**Task to carry out**: From the first line to the last, print the records exactly.
━━━━━ Source information
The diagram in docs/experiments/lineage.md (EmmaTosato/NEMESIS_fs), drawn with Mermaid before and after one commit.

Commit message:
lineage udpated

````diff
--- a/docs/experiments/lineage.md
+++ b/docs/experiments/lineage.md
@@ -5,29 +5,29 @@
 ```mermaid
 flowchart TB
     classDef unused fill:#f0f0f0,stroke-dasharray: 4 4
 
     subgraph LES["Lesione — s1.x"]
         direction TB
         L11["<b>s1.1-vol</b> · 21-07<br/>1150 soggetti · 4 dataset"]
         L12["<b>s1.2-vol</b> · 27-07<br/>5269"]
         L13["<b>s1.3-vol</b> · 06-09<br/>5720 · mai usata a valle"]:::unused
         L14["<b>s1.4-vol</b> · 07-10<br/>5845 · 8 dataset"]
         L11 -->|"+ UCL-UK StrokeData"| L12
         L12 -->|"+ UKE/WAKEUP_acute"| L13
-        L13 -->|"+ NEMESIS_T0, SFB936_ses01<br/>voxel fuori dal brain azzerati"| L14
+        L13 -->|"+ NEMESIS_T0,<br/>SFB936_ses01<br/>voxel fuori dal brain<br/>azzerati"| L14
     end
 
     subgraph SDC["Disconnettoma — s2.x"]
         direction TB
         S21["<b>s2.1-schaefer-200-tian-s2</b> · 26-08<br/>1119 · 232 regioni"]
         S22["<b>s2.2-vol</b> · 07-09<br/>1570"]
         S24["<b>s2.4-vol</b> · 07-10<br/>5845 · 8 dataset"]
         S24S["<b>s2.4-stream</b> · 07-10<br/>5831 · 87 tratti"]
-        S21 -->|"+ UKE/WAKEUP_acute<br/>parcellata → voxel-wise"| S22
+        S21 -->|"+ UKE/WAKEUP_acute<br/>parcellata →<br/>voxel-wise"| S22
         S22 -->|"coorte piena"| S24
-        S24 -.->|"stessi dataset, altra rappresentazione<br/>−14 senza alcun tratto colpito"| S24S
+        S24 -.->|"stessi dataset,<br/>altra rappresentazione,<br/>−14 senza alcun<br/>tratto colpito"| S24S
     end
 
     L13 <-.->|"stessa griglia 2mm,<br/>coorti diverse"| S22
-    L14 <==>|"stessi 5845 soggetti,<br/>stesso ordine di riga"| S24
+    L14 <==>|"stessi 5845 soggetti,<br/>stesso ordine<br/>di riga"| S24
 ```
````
━━━━━━━━━━
**Result for this exercise**:
The diagram in docs/experiments/lineage.md (EmmaTosato/NEMESIS_fs), drawn with Mermaid before and after one commit.

Commit message:
lineage udpated

````diff
--- a/docs/experiments/lineage.md
+++ b/docs/experiments/lineage.md
@@ -5,29 +5,29 @@
 ```mermaid
 flowchart TB
     classDef unused fill:#f0f0f0,stroke-dasharray: 4 4
 
     subgraph LES["Lesione — s1.x"]
         direction TB
         L11["<b>s1.1-vol</b> · 21-07<br/>1150 soggetti · 4 dataset"]
         L12["<b>s1.2-vol</b> · 27-07<br/>5269"]
         L13["<b>s1.3-vol</b> · 06-09<br/>5720 · mai usata a valle"]:::unused
         L14["<b>s1.4-vol</b> · 07-10<br/>5845 · 8 dataset"]
         L11 -->|"+ UCL-UK StrokeData"| L12
         L12 -->|"+ UKE/WAKEUP_acute"| L13
-        L13 -->|"+ NEMESIS_T0, SFB936_ses01<br/>voxel fuori dal brain azzerati"| L14
+        L13 -->|"+ NEMESIS_T0,<br/>SFB936_ses01<br/>voxel fuori dal brain<br/>azzerati"| L14
     end
 
     subgraph SDC["Disconnettoma — s2.x"]
         direction TB
         S21["<b>s2.1-schaefer-200-tian-s2</b> · 26-08<br/>1119 · 232 regioni"]
         S22["<b>s2.2-vol</b> · 07-09<br/>1570"]
         S24["<b>s2.4-vol</b> · 07-10<br/>5845 · 8 dataset"]
         S24S["<b>s2.4-stream</b> · 07-10<br/>5831 · 87 tratti"]
-        S21 -->|"+ UKE/WAKEUP_acute<br/>parcellata → voxel-wise"| S22
+        S21 -->|"+ UKE/WAKEUP_acute<br/>parcellata →<br/>voxel-wise"| S22
         S22 -->|"coorte piena"| S24
-        S24 -.->|"stessi dataset, altra rappresentazione<br/>−14 senza alcun tratto colpito"| S24S
+        S24 -.->|"stessi dataset,<br/>altra rappresentazione,<br/>−14 senza alcun<br/>tratto colpito"| S24S
     end
 
     L13 <-.->|"stessa griglia 2mm,<br/>coorti diverse"| S22
-    L14 <==>|"stessi 5845 soggetti,<br/>stesso ordine di riga"| S24
+    L14 <==>|"stessi 5845 soggetti,<br/>stesso ordine<br/>di riga"| S24
 ```
````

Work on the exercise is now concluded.